Innsbruck - Rising star Simon Yates, fresh from his victory in the Tour of Spain, will carry the baton for Britain at the cycling world championships at Innsbruck this week on an Alpine course that suits him better than Chris Froome or Geraint Thomas.
Ten world champion rainbow jerseys are up for grabs at the eight-day event staged on Alpine roads in the Tyrol region around the picturesque Austrian resort town with races at junior, under-23 and elite level for both men and women in road races and time-trials.
Three-time defending world champion Peter Sagan will go for a fourth road race title in the six-hour 258-kilometre blue-riband race, but the brutal final climb with sections at 28 percent gradient would appear to be a potential obstacle to the Slovak's chances.

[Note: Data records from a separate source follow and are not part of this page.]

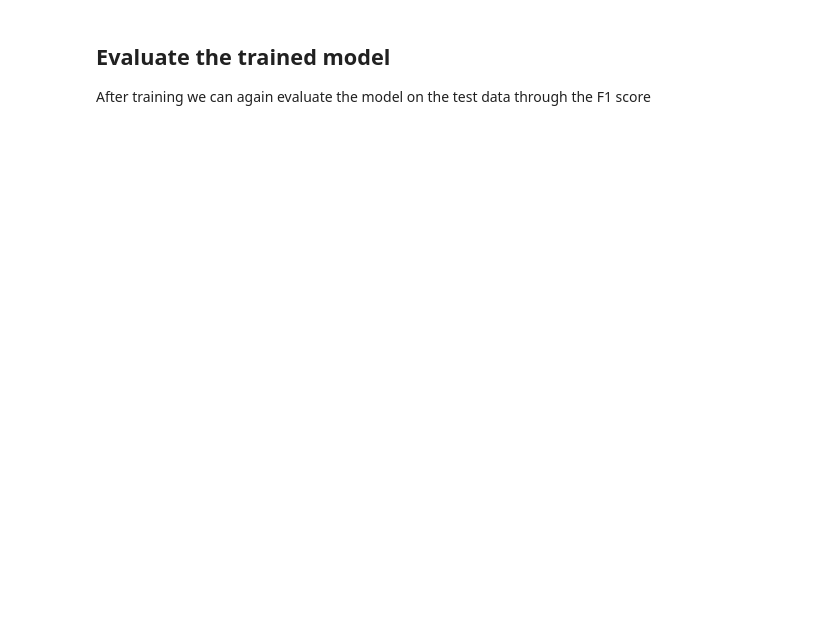
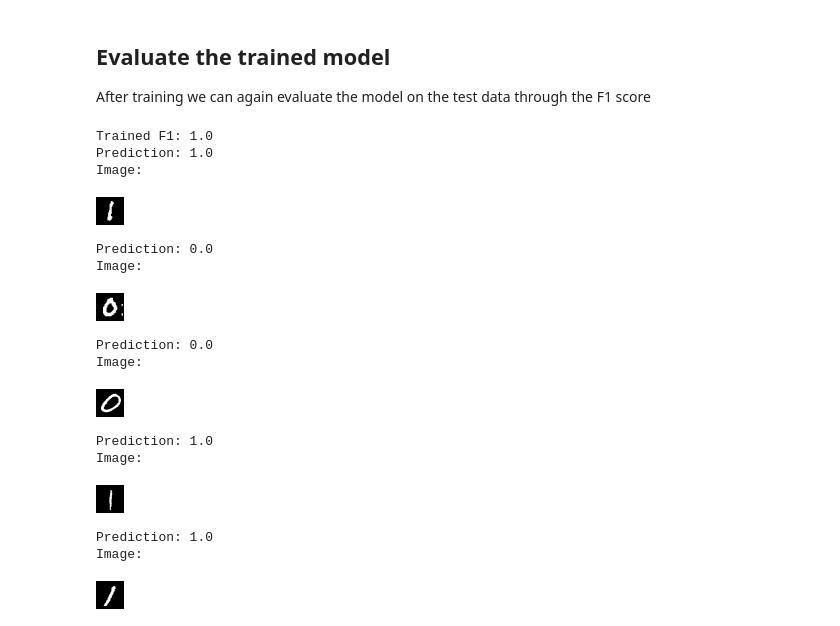
Before and after one commit to qiboteam/qiboml, a Jupyter notebook: doc/source/tutorials/binary_mnist.ipynb, the cells around one changed output. Saved outputs shown, nothing was run; the diff lists cells and outputs as text; code cells hidden in the pictures; blank space fills up the shorter version.

```diff
--- a/doc/source/tutorials/binary_mnist.ipynb
+++ b/doc/source/tutorials/binary_mnist.ipynb
@@ -273,11 +327,30 @@ After training we can again evaluate the model on the test data through the F1 s
 # %%
 # Finally, let's double check that the F1 score has improved
 with torch.no_grad():
-    predictions = torch.as_tensor([F.sigmoid(model(x)) for x in test_data])
-    print(f"Trained F1 score: {binary_f1_score(predictions, test_targets)}")
+    predictions = torch.as_tensor([torch.sigmoid(model(x)) for x in test_data])
+    # specify task="binary" (and threshold if you like, default is 0.5)
+    untrained_f1 = f1_score(predictions, test_targets, task="binary").item()
+    print("Trained F1:", untrained_f1)
 
 # once again, manual inspection of the predictions and the input images
 # should confirm the recorded score
 for prediction, image in zip(predictions[:5], test_images[:5]):
     print(f"Prediction: {prediction.round()}\nImage:")
     display(image)
+# %% [output]
+Trained F1: 1.0
+Prediction: 1.0
+Image:
+[figure, added]
+Prediction: 0.0
+Image:
+[figure, added]
+Prediction: 0.0
+Image:
+[figure, added]
+Prediction: 1.0
+Image:
+[figure, added]
+Prediction: 1.0
+Image:
+[figure, added]
```
Also changed, not shown: parts of 5 cells of this notebook, 2 other files.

In the absence of Giro d'Italia winner Froome and his Sky team-mate, Tour de France champion Thomas, Yates should be the man to beat next Sunday after displaying brilliant climbing skills and cut-throat racing savvy when winning the Tour of Spain this month to complete a British sweep of the Grand Tours this year.
Just two Britons have won a world title - Tom Simpson was Britain's first road race champion in 1965 with Mark Cavendish clinching the crown in 2011 in Copenhagen.
British team performance director Stephen Park explained Froome and Thomas were too tired to make a real challenge on the steep roads.
"Given the challenging nature of the course, we want every rider selected to be able to give their 100 percent to the team, and on the back of what has been an incredible season for both G (Thomas) and Froomey, it's understandable they are unable to commit to this."
The men's event ends with a short but sharp 3.2km climb with an average gradient of 11.5 percent and a maximum gradient of 28 percent. From the top of the climb the riders speed down a fast and technical descent to the finish line in the centre of the city.
Spanish veteran Alejandro Valverde and rising French star Julien Alaphilippe should provide the major threat in a season where differences in levels and form between riders have been minimal.
Irishman Dan Martin, Italians Vincenzo Nibali and Fabio Aru and the French climbers Romain Bardet and Thibaut Pinot are all serious contenders on the pristine Tyrolian routes.
"I'm feeling fresh and energized," AG2R team captain Bardet, who has twice been on the Tour de France podium, said this week.
"The timing feels right, Julian Alaphilippe is maybe the top rider, but anything can happen at the World Championships, we'll see on the day," said Bardet, who also said he felt the final climb was perfect for Yates and his twin brother Adam.
Dutchman Tom Dumoulin beat Primo Roglic and Froome in the time-trial at Bergen last season and will again be favourite in the individual event and with Sunweb in the team event.
Sunweb will also defend the women's team time-trial title that gets the championships rolling on Sunday with a fearsome line-up which includes European champion Ellen Van Dijk, Canada's time-trial champion Leah Kirchman and the American road champion Coryn Rivera.
But 2018 also marks the end of the so-called 'trade teams' in the world championships time-trial where commercial outfits such as Bardet's AG2R, the Swiss team BMC or Spain's Movistar for example field their star-studded line-ups.
BMC field a powerful line-up with Rohan Dennis, Stefan Kung, Greg Van Avermaet, and Tejay van Garderen after ending runners-up the last two years they have vowed to bow out with a win in remembrance of their recently deceased owner Andy Rihs.
"The difficult part is how to pace into the climb and still do a good climb to have enough riders together for the final kilometres," BMC said on its website.